; nati last night to superintend the train
long * n .B of the racing men under contract
with the National Track Association,
dire Eck will begone for two weeks, when
lie will return to manage tlie Woodside
Park track in Philadelpliia.
the Wheeling is undoubtedly one of tlie
most conspicuous evangelists of health.
tlie man who lias religion and a bicycle
tlie onglit to be entirely satisfied with liis
lot- Be is an enviable creature, and has
is no reason to be envious of others. To
of la ke a spin in the direction of a good
appetite and dreamless sleep and to over
take . and ca P' llre both is to be victori
as °" K 111 a ver - v "oportant conflict.
yet Henri and Victor Jallau, the champion
is cycle team, with their electric tandem,
j arrived in New York last night on the
' J' ren(dl steamer La Gascogne. They
! iave f )e f n booked to appear on various
b'cycle tracks by the^International Cvcle
I Hack Association. 1 lie electric tandem
! ias a H P eed buy miles an hour, and
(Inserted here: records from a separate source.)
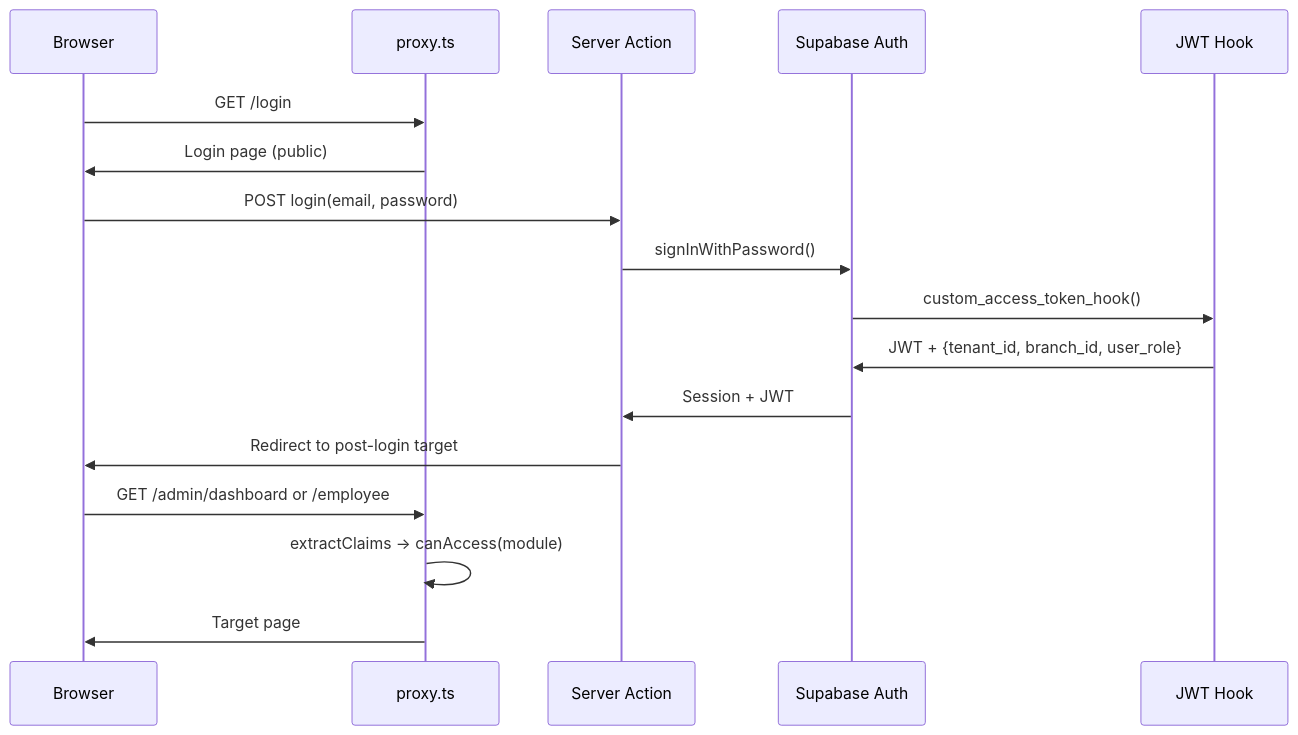
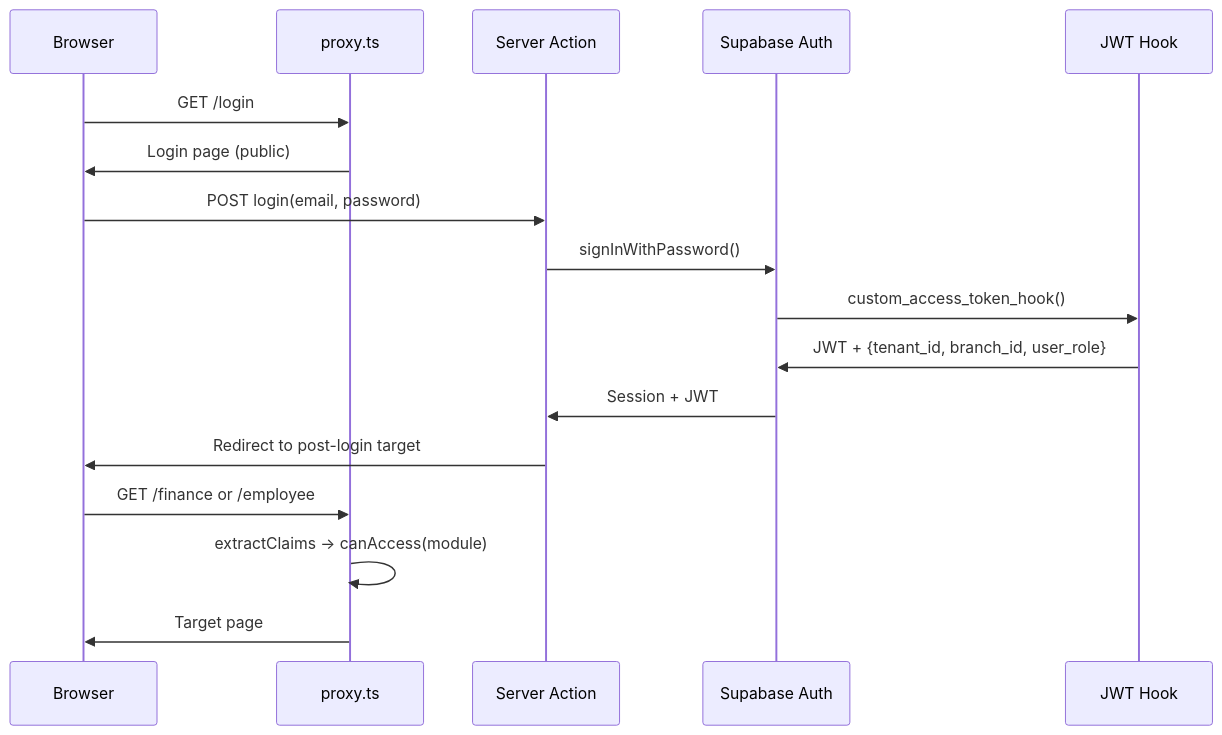
The sixth of 6 diagrams in docs/CODEBASE_MAP.md (comtammatu/comtammatu), drawn with Mermaid before and after one commit. The commit also changed other lines of this file and 116 other files, not shown here.

````diff
--- a/docs/CODEBASE_MAP.md
+++ b/docs/CODEBASE_MAP.md
@@ -189,20 +189,20 @@
 ```mermaid
 sequenceDiagram
     participant B as Browser
     participant P as proxy.ts
     participant A as Server Action
     participant S as Supabase Auth
     participant H as JWT Hook
 
     B->>P: GET /login
     P->>B: Login page (public)
     B->>A: POST login(email, password)
     A->>S: signInWithPassword()
     S->>H: custom_access_token_hook()
     H->>S: JWT + {tenant_id, branch_id, user_role}
     S->>A: Session + JWT
     A->>B: Redirect to post-login target
-    B->>P: GET /admin/dashboard or /employee
+    B->>P: GET /finance or /employee
     P->>P: extractClaims → canAccess(module)
     P->>B: Target page
 ```
````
I boon useti siteces.sful ly in pacing t he
; leading French riders last year. Tlie
mi Ian brothers will mi to t'hienun this
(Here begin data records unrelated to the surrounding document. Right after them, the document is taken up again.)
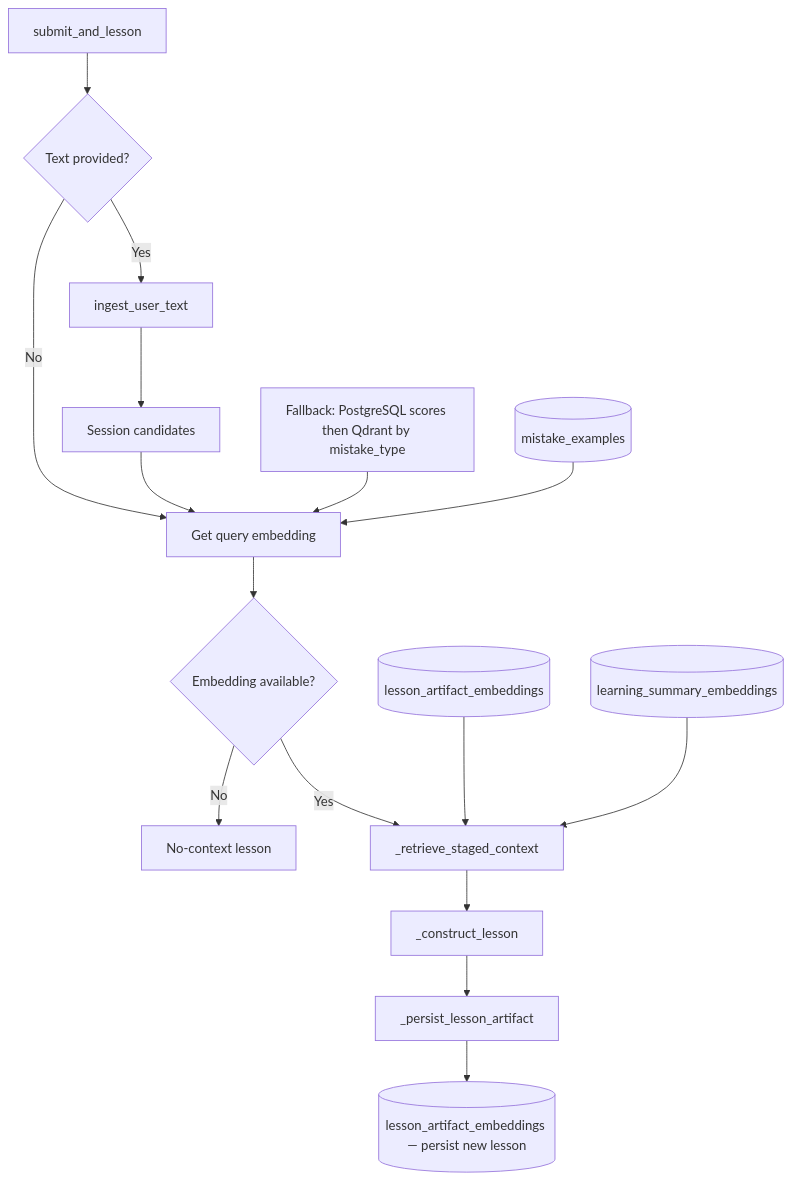
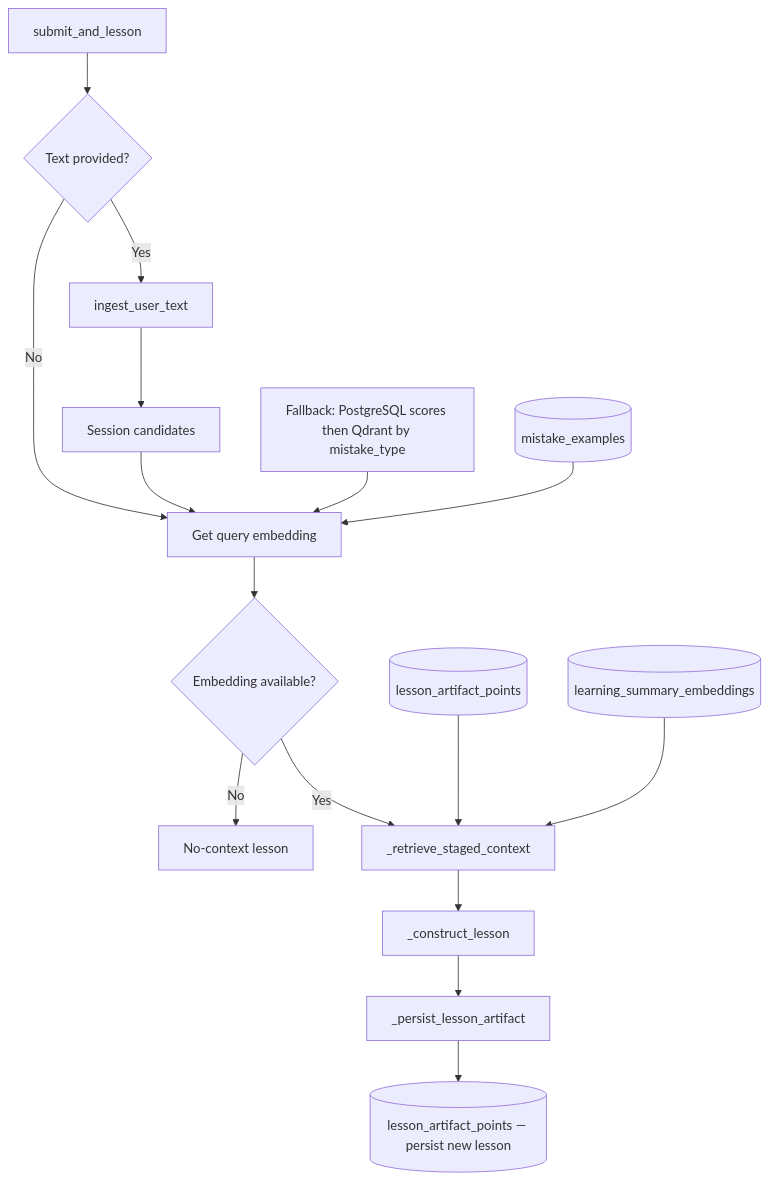
One commit to ali5p/lexory changed the second of 2 diagrams in README.md. Above: the diagram before and after it, drawn with Mermaid. The commit also changed other lines of this file and 5 other files, not shown here.

Commit message:
refactor(rag): use mistake-context vectors for lesson artifact retrieval

````diff
--- a/README.md
+++ b/README.md
@@ -207,39 +182,39 @@
 ```mermaid
 flowchart TB
     A[submit_and_lesson]
     B{Text provided?}
     C[ingest_user_text]
     D[Get query embedding]
     E{Embedding available?}
     F[No-context lesson]
 
     G[_retrieve_staged_context]
     H[_construct_lesson]
     I[_persist_lesson_artifact]
 
     J[Session candidates]
     K[Fallback: PostgreSQL scores then Qdrant by mistake_type]
     L[(mistake_examples)]
-    M[(lesson_artifact_embeddings)]
+    M[(lesson_artifact_points)]
     N[(learning_summary_embeddings)]
-    O[(lesson_artifact_embeddings — persist new lesson)]
+    O[(lesson_artifact_points — persist new lesson)]
 
     A --> B
     B -- Yes --> C
     B -- No --> D
     C --> J
     J --> D
     K --> D
     L --> D
 
     D --> E
     E -- No --> F
     E -- Yes --> G
 
     G --> H
     M --> G
     N --> G
 
     H --> I
     I --> O
 ```
````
wee k to meet their lather who 8 lives
,, , n ,, , , ..
Bourrote, ("vally and Boulny, three
. speedy Parisian riders, together with the
; Secretary of the National Cycledrome, of in
to | ^ew y or k city, are now on their way to
| th is country on tlie steamer St. Paul, i,.
w I,id, is due in New York next Friday!
to The most comnlete outfit of multi '
is ■ T- complete outfit ot multi- up
pac ll " machines ever built isnow .in
having given ail order during tlie past
week for twenty-five. Tlie outfit will n
! include tandems, triplets, quads and
quints, The latter will be the largest n
i machines used, as Eck not only consul- !:
ers them .aster than larger machines,but
' lc "S dangerous. The breaking of chains T
and exploding of tires on the larger au(
machines lias resulted m many acci
dents, besides robbing races of much in
,ei ^ st - . '
J A net loss of 12,000 insmbcrs since I )eft
j January 1 is a greater show than even | t
^li an organization as the league of j r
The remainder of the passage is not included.